For seven years I taught a course called Management and Society at an East Coast university. It was almost 20 years ago, but that's beside the point.
Most of my students were from technical fields, primarily engineering and medicine, seeking an MBA to further their career opportunities. I remember my dismay when my first class was met with blank stares.
It's hard to discuss management and society if one does not know anything about society, especially the one in which we live.
I took a quick survey. "When was the last time you took a course in civics, American history, or anything like that?"
Some couldn't remember. Most said in maybe the 9th or 10th grade. None had taken anything along those lines in college.
They were technical people. If it couldn't be framed as a mathematical formula, they weren't interested.
In a class of graduate students desiring an MBA, we had to start at the beginning. America is a republic, a representative democracy. There are different types of governments, even different types of democracies. This is how ours is different. There are three branches of government. They are defined by the Constitution. This is how we got our Constitution. And so it went.
From then on every semester started with a few days of basic 9th-grade civics as preparation for everything that would follow.
I've learned that my budding corporate leaders were not unique. I am no longer surprised by people demanding their First or Second Amendment rights who have never read the Constitution. Many go on at length about what the Founding Fathers intended, but have never heard of the Federalist Papers.
Defenders of a corporate free market don't know that corporations were originally creatures of the state authorized, at least on paper, to do business to benefit the public good and the state itself. Regular voters admit that they never read the voter information booklet received in the mail, and don't actually know much about the initiatives or referenda they vote on.

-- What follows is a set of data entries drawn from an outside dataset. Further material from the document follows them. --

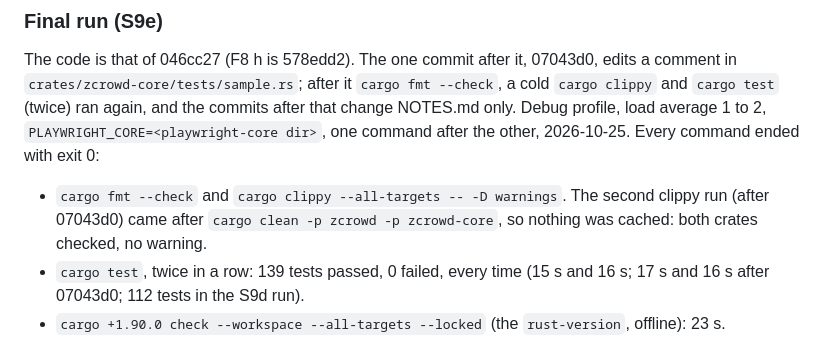
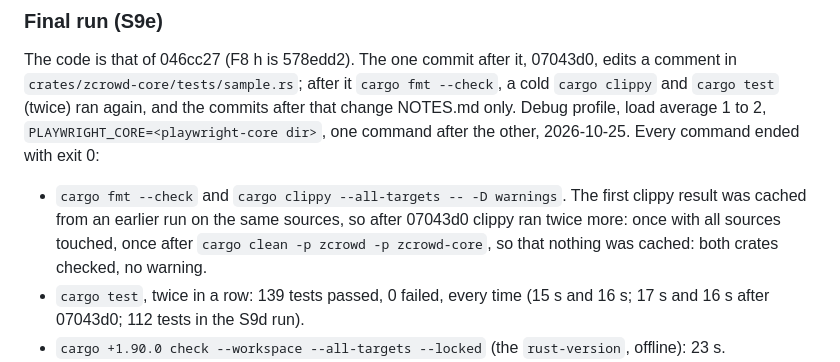
Before and after one commit to Kylne700/zcrowd, a Markdown page: NOTES.md, the part around the change. GitHub-like rendering.

Commit message:
NOTES: S9e final run, say which clippy runs were cached and which were cold
The text called the run after cargo clean the second clippy run; there were three (cached, sources touched, cold).

Co-Authored-By: Claude Sonnet 5.5 <noreply@anthropic.com>

```diff
--- a/NOTES.md
+++ b/NOTES.md
@@ -651,8 +651,9 @@ The code is that of 046cc27 (F8 h is 578edd2). The one commit after it, 07043d0,
 the commits after that change NOTES.md only. Debug profile, load average 1 to 2, `PLAYWRIGHT_CORE=<playwright-core dir>`, one
 command after the other, 2026-10-25. Every command ended with exit 0:
 
-- `cargo fmt --check` and `cargo clippy --all-targets -- -D warnings`. The second clippy run (after 07043d0) came after
-  `cargo clean -p zcrowd -p zcrowd-core`, so nothing was cached: both crates checked, no warning.
+- `cargo fmt --check` and `cargo clippy --all-targets -- -D warnings`. The first clippy result was cached from an earlier
+  run on the same sources, so after 07043d0 clippy ran twice more: once with all sources touched, once after
+  `cargo clean -p zcrowd -p zcrowd-core`, so that nothing was cached: both crates checked, no warning.
 - `cargo test`, twice in a row: 139 tests passed, 0 failed, every time (15 s and 16 s; 17 s and 16 s after 07043d0; 112 tests in
   the S9d run).
 - `cargo +1.90.0 check --workspace --all-targets --locked` (the `rust-version`, offline): 23 s.
```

In fact, they don't know the difference between the two. And so it goes.
We do need better civics education in our schools. We also need a way to provide remedial civics education for the adult population.
How about requiring a basic civics test to get or renew a drivers license? No? I guess the DMV has enough image problems as it is.
Well then, let the Luddites rule (no offense to the original Luddites).
Steven E. Woolley